The goal of any initial dialogue would be simple: finding out directly from North Korea what it wants to discuss.

"We haven't even gotten that far yet," he acknowledged. The State Department said later there were no signs Pyongyang was interested in talks.

"North Korean officials have shown no indication that they are interested in or are ready for talks regarding denuclearization," department spokeswoman Heather Nauert said in a statement quoted by Reuters.

The comments come amid continuing tensions between Washington and Pyongyang, which increased after Pyongyang’s latest tests of a ballistic missile and what it claimed was a hydrogen bomb.

In his speech recently before the UN General Assembly, President Donald Trump nicknamed North Korean leader Kim Jong Un "Rocket Man", and said he "is on suicide mission for himself and for his regime."

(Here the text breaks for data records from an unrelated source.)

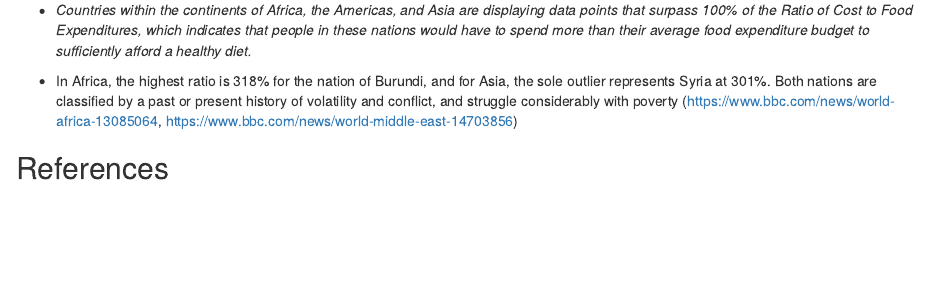
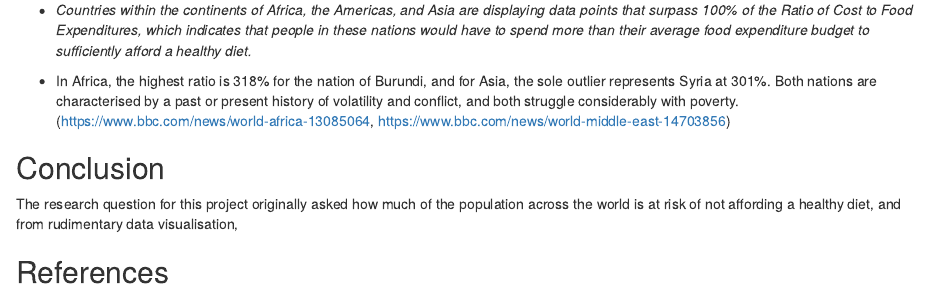
Before and after one commit to GunHoJang/Assessment1, an R Markdown document (Assessment 1_Project Proposal_Gun Ho Jang.Rmd): the page in a window 1100 px wide, from 3760 px down. Rendered offline with R 4.5, knitr and Pandoc, with nearby package versions; some code elsewhere in the file could not run offline.

Commit message:
Drafted a conclusions section

```diff
--- a/Assessment 1_Project Proposal_Gun Ho Jang.Rmd
+++ b/Assessment 1_Project Proposal_Gun Ho Jang.Rmd
@@ -179,6 +179,10 @@ The following observations are made for the categorical scatter plot:
 
 - *Countries within the continents of Africa, the Americas, and Asia are displaying data points that surpass 100% of the Ratio of Cost to Food Expenditures, which indicates that people in these nations would have to spend more than their average food expenditure budget to sufficiently afford a healthy diet.*
 
-- In Africa, the highest ratio is 318% for the nation of Burundi, and for Asia, the sole outlier represents Syria at 301%. Both nations are classified by a past or present history of volatility and conflict, and struggle considerably with poverty (<https://www.bbc.com/news/world-africa-13085064>, <https://www.bbc.com/news/world-middle-east-14703856>)
+- In Africa, the highest ratio is 318% for the nation of Burundi, and for Asia, the sole outlier represents Syria at 301%. Both nations are characterised by a past or present history of volatility and conflict, and both struggle considerably with poverty. (<https://www.bbc.com/news/world-africa-13085064>, <https://www.bbc.com/news/world-middle-east-14703856>)
+
+## Conclusion
+
+The research question for this  project originally asked how much of the population across the world is at risk of not affording a healthy diet, and from rudimentary data visualisation,
 
 ## References
```
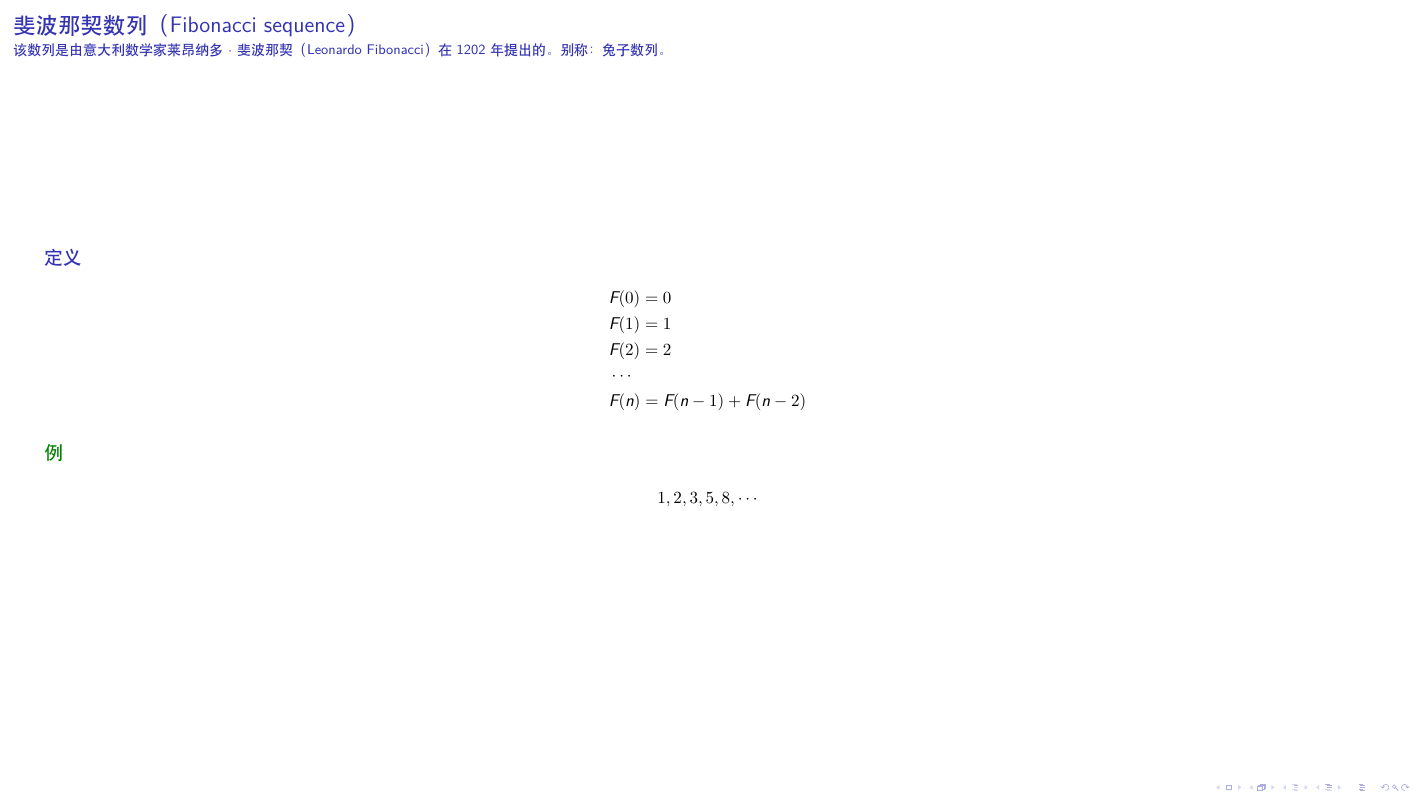
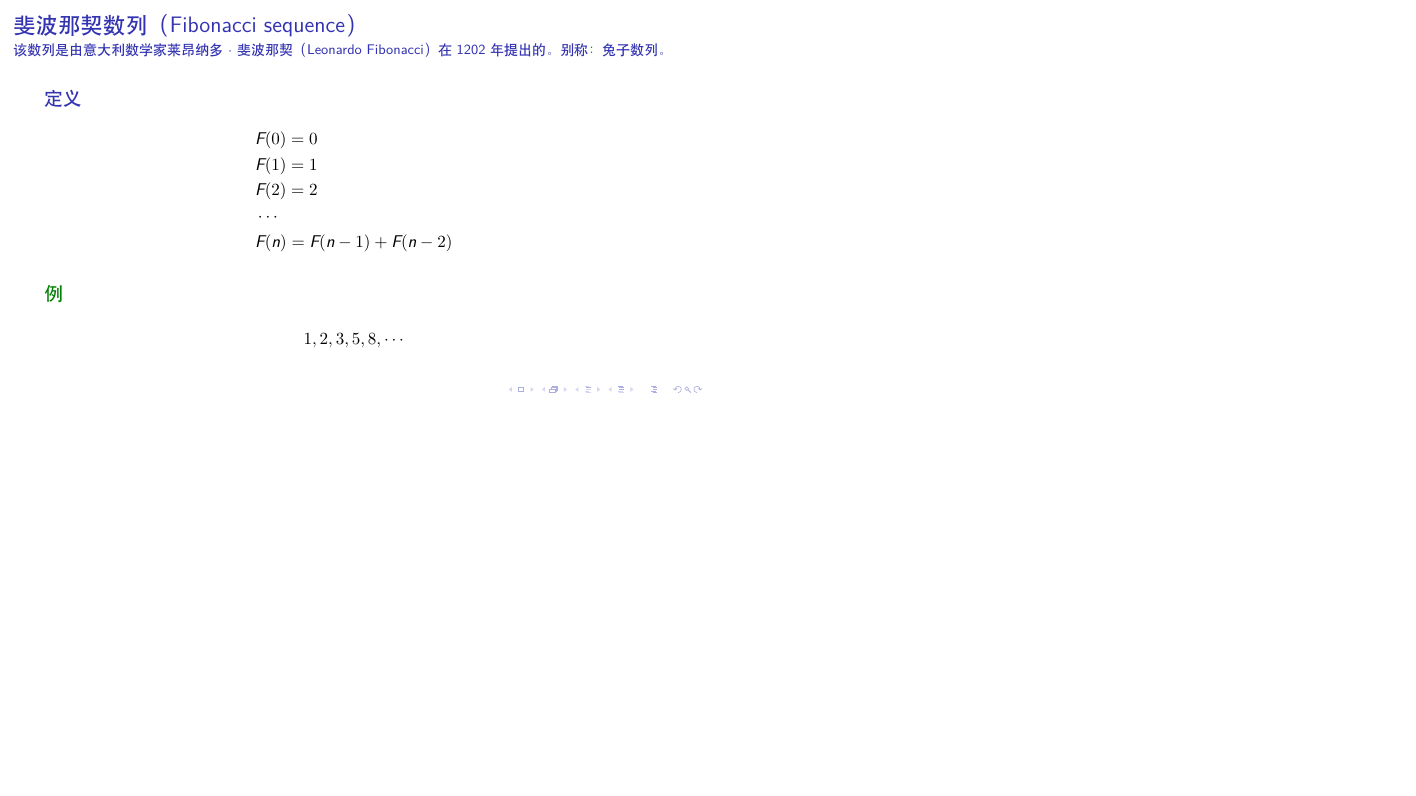
Before and after one commit to go852/latex, LaTeX slides (template/slides/代数习题.tex): the whole page, the shorter picture padded with empty space. Compiled offline with XeLaTeX.

Commit message:
Update 代数习题.tex

```diff
--- a/template/slides/代数习题.tex
+++ b/template/slides/代数习题.tex
@@ -1,7 +1,7 @@
 %!TEX program = xelatex
-\documentclass[aspectratio=3220]{ctexbeamer}
+\documentclass[aspectratio=169]{ctexbeamer}
 \usepackage{geometry}
-\geometry{paperwidth=320mm, paperheight=180mm}
+%\geometry{paperwidth=320mm, paperheight=180mm}
 \usepackage{ctex}
 \usepackage{tikz}
 \usepackage{amsmath}
```
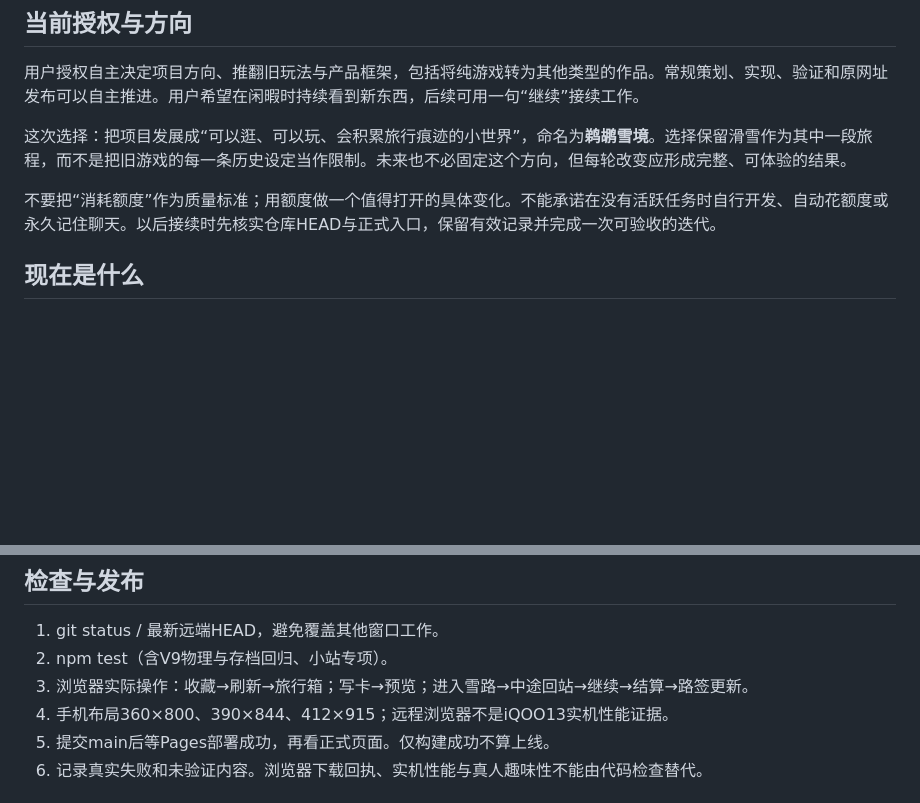
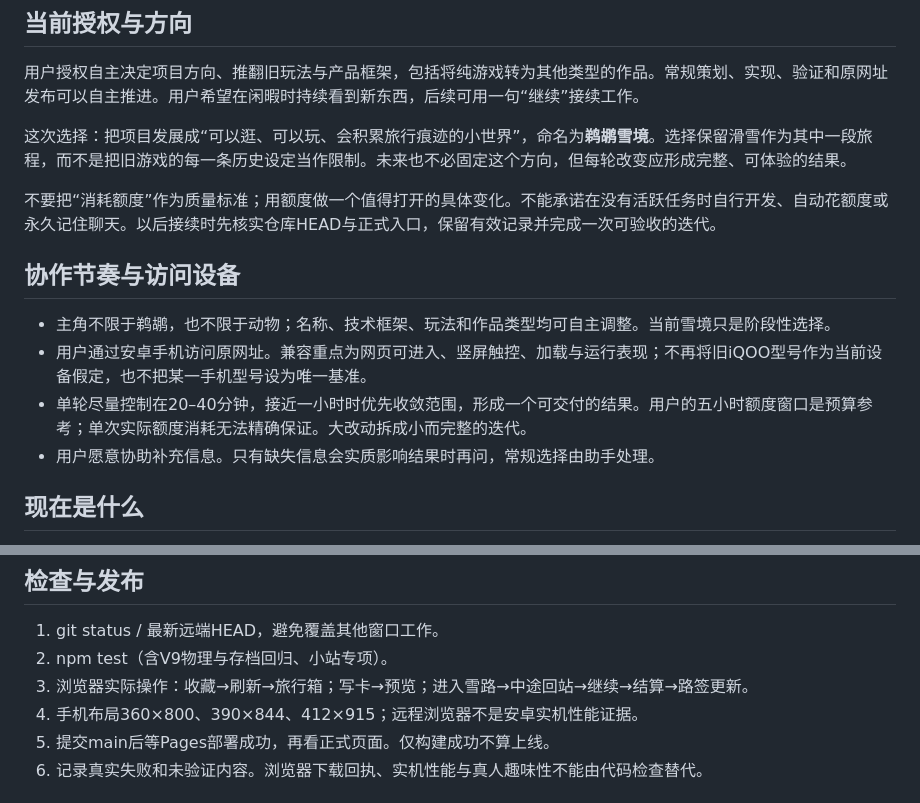
Before and after one commit to yingchuixue333-droid/pelican-ride, a Markdown page: PROJECT.md, 2 parts joined by grey strips. Rendered like a GitHub page; blank space fills up the shorter version.

Commit message:
Record Android-first access, flexible project identity and shorter iteration budgets

```diff
--- a/PROJECT.md
+++ b/PROJECT.md
@@ -9,6 +9,13 @@
 这次选择：把项目发展成“可以逛、可以玩、会积累旅行痕迹的小世界”，命名为**鹈鹕雪境**。选择保留滑雪作为其中一段旅程，而不是把旧游戏的每一条历史设定当作限制。未来也不必固定这个方向，但每轮改变应形成完整、可体验的结果。
 
 不要把“消耗额度”作为质量标准；用额度做一个值得打开的具体变化。不能承诺在没有活跃任务时自行开发、自动花额度或永久记住聊天。以后接续时先核实仓库HEAD与正式入口，保留有效记录并完成一次可验收的迭代。
+
+## 协作节奏与访问设备
+
+- 主角不限于鹈鹕，也不限于动物；名称、技术框架、玩法和作品类型均可自主调整。当前雪境只是阶段性选择。
+- 用户通过安卓手机访问原网址。兼容重点为网页可进入、竖屏触控、加载与运行表现；不再将旧iQOO型号作为当前设备假定，也不把某一手机型号设为唯一基准。
+- 单轮尽量控制在20–40分钟，接近一小时时优先收敛范围，形成一个可交付的结果。用户的五小时额度窗口是预算参考；单次实际额度消耗无法精确保证。大改动拆成小而完整的迭代。
+- 用户愿意协助补充信息。只有缺失信息会实质影响结果时再问，常规选择由助手处理。
 
 ## 现在是什么
 
@@ -41,7 +48,7 @@
 1. git status / 最新远端HEAD，避免覆盖其他窗口工作。
 2. npm test（含V9物理与存档回归、小站专项）。
 3. 浏览器实际操作：收藏→刷新→旅行箱；写卡→预览；进入雪路→中途回站→继续→结算→路签更新。
-4. 手机布局360×800、390×844、412×915；远程浏览器不是iQOO13实机性能证据。
+4. 手机布局360×800、390×844、412×915；远程浏览器不是安卓实机性能证据。
 5. 提交main后等Pages部署成功，再看正式页面。仅构建成功不算上线。
 6. 记录真实失败和未验证内容。浏览器下载回执、实机性能与真人趣味性不能由代码检查替代。
 
```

"No nation on earth has an interest in seeing this band of criminals arming itself with nuclear weapons and missiles," Trump said. "It is time for North Korea to realize that de-nuclearization is its only acceptable future."

In response, North Korean's foreign minister said Trump had made an "irreversible mistake" and threatened the "entire U.S. mainland" with missiles.

Trump warned North Korea last week that a military option would be "devastating" for Pyongyang, but said the use of force was not Washington's first option to deal with the country's ballistic and nuclear weapons program.

Tillerson has said in the past that the U.S. preferred a diplomatic resolution to the conflict with North Korea. In August, he criticized North Korea’s firing of three ballistic missiles but also stressed the United States will continue its “peaceful pressure campaign” on the isolated country.

The Secretary of State in March suggested the United States would only engage North Korea in negotiations once it gave up nuclear weapons, but he acknowledged on Saturday that denuclearization would be an "incremental process."

"You'd be foolish to think you´re going to sit down and say: OK, done. Nuclear weapons, gone. This is going to be a process of engagement with North Korea," he said.